The defining moment in the Pet Shop Boys canon is a poignant backward glance; the corresponding one in Pulp’s a stricken vision from the future. On the Pets’ 1990 “Being Boring,” asChris Lowe orchestrates a temps perdu swirl of mixed emotions, Neil Tennant calculates an inventory of loss and remembers a narrow escape from predestined tedium: “I’d bolted through a closing door.” Jarvis Cocker recorded “Countdown” in 1992, his band’s 14th year of semi-obscurity. It wasn’t the first Pulp number to style itself as a Technicolor panic attack, nor would it be the last; midway through, a paralyzing thought lodges in the singer’s brain: “The time of my life/I think you came too soon.” So much for living in the present.
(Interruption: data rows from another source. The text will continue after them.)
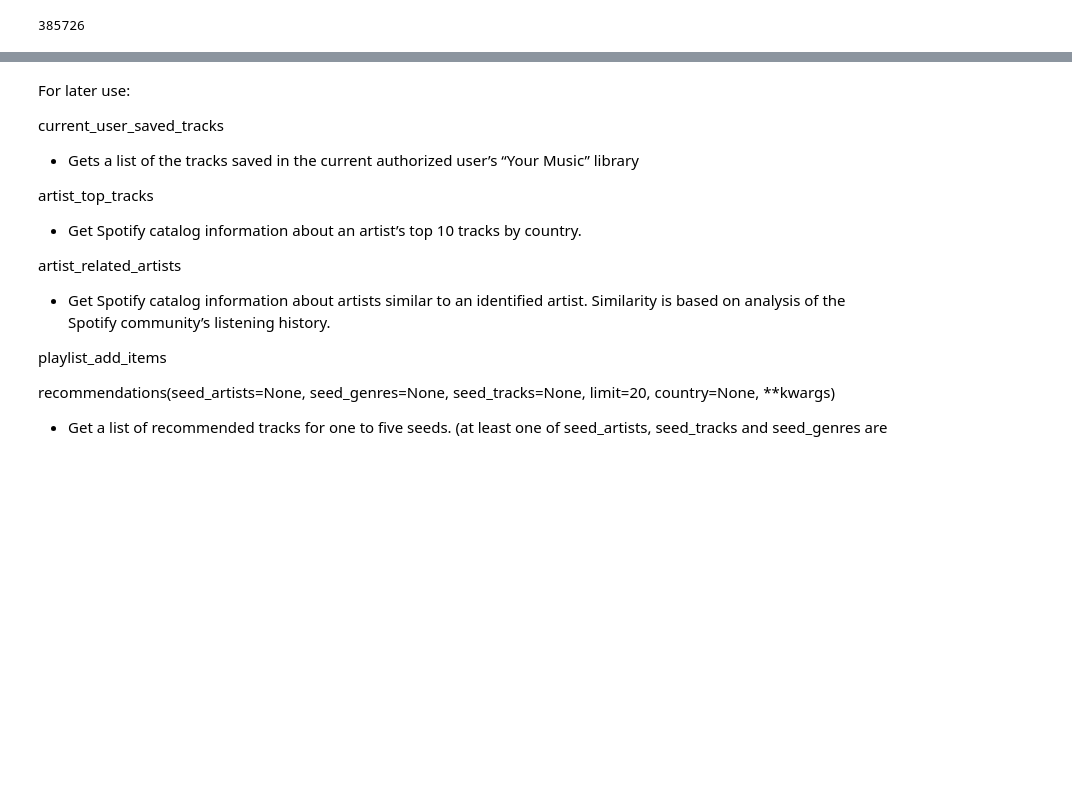
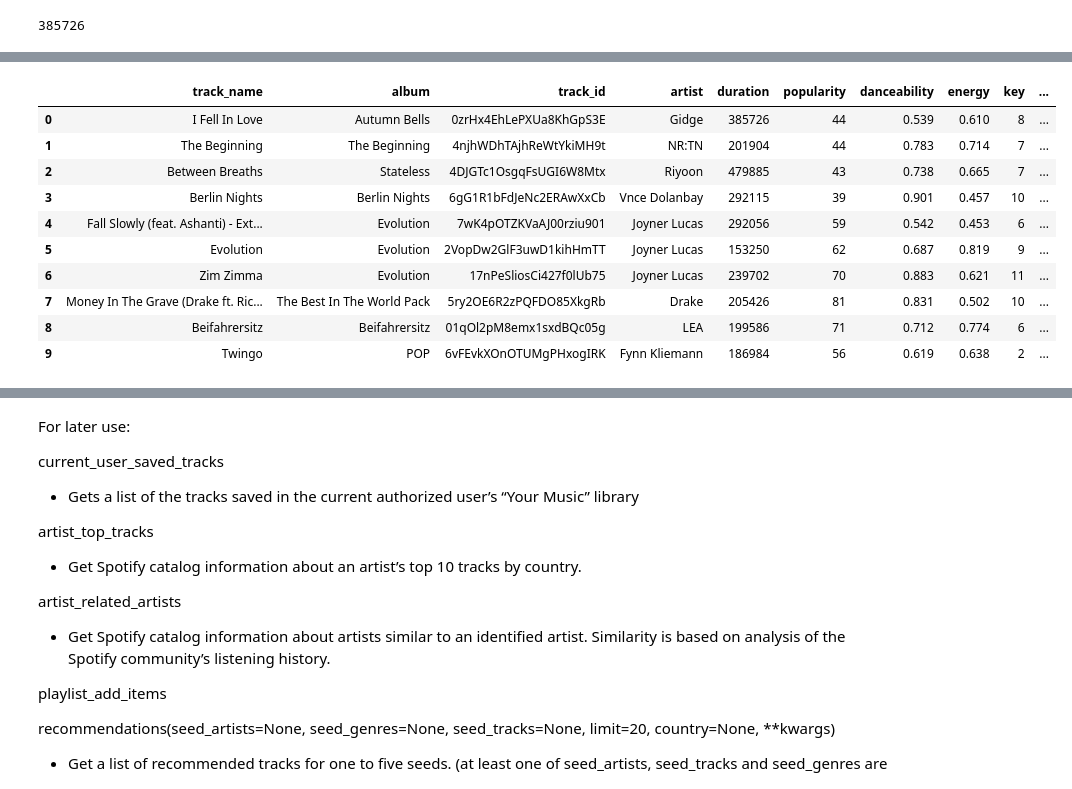
Before and after one commit to MerlinSchaefer/spotify_app, a Jupyter notebook: Test playlist gathering and spotipy recommendation function.ipynb, the cells around one changed output, grey strips where cells are left out. Cells and saved outputs as stored; diff of their text form; code cells hidden in the pictures; blank space fills up the shorter version.

```diff
--- a/Test playlist gathering and spotipy recommendation function.ipynb
+++ b/Test playlist gathering and spotipy recommendation function.ipynb
@@ -156,0 +188,16 @@ saved_tracks_df = create_df_saved_songs(user_saved_tracks)
+# %%
+saved_tracks_df = append_audio_features(saved_tracks_df,sp)
+# %%
+saved_tracks_df.head(10)
+# %% [output]
+|  | track_name | album | track_id | artist | duration | popularity | danceability | energy | key | ... |
+| 0 | I Fell In Love | Autumn Bells | 0zrHx4EhLePXUa8KhGpS3E | Gidge | 385726 | 44 | 0.539 | 0.610 | 8 | ... |
+| 1 | The Beginning | The Beginning | 4njhWDhTAjhReWtYkiMH9t | NR:TN | 201904 | 44 | 0.783 | 0.714 | 7 | ... |
+| 2 | Between Breaths | Stateless | 4DJGTc1OsgqFsUGI6W8Mtx | Riyoon | 479885 | 43 | 0.738 | 0.665 | 7 | ... |
+| 3 | Berlin Nights | Berlin Nights | 6gG1R1bFdJeNc2ERAwXxCb | Vnce Dolanbay | 292115 | 39 | 0.901 | 0.457 | 10 | ... |
+| 4 | Fall Slowly (feat. Ashanti) - Ext... | Evolution | 7wK4pOTZKVaAJ00rziu901 | Joyner Lucas | 292056 | 59 | 0.542 | 0.453 | 6 | ... |
+| 5 | Evolution | Evolution | 2VopDw2GlF3uwD1kihHmTT | Joyner Lucas | 153250 | 62 | 0.687 | 0.819 | 9 | ... |
+| 6 | Zim Zimma | Evolution | 17nPeSliosCi427f0lUb75 | Joyner Lucas | 239702 | 70 | 0.883 | 0.621 | 11 | ... |
+| 7 | Money In The Grave (Drake ft. Ric... | The Best In The World Pack | 5ry2OE6R2zPQFDO85XkgRb | Drake | 205426 | 81 | 0.831 | 0.502 | 10 | ... |
+| 8 | Beifahrersitz | Beifahrersitz | 01qOl2pM8emx1sxdBQc05g | LEA | 199586 | 71 | 0.712 | 0.774 | 6 | ... |
+| 9 | Twingo | POP | 6vFEvkXOnOTUMgPHxogIRK | Fynn Kliemann | 186984 | 56 | 0.619 | 0.638 | 2 | ... |
```
Also changed, not shown: parts of 14 cells of this notebook, 1 other file.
Though no stranger to regret and anxiety, pop generally draws the line at aging. But Tennant and Cocker were both a seasoned 31 when they finally got to be the creatures that they always meant to be—”West End Girls” rallying the markets in ’86, “Common People” inciting the masses in ’95. Could these late bloomers, who now find themselves confronting the pitfalls of longevity, ever be persuasive trying to forget that nothing lasts forever?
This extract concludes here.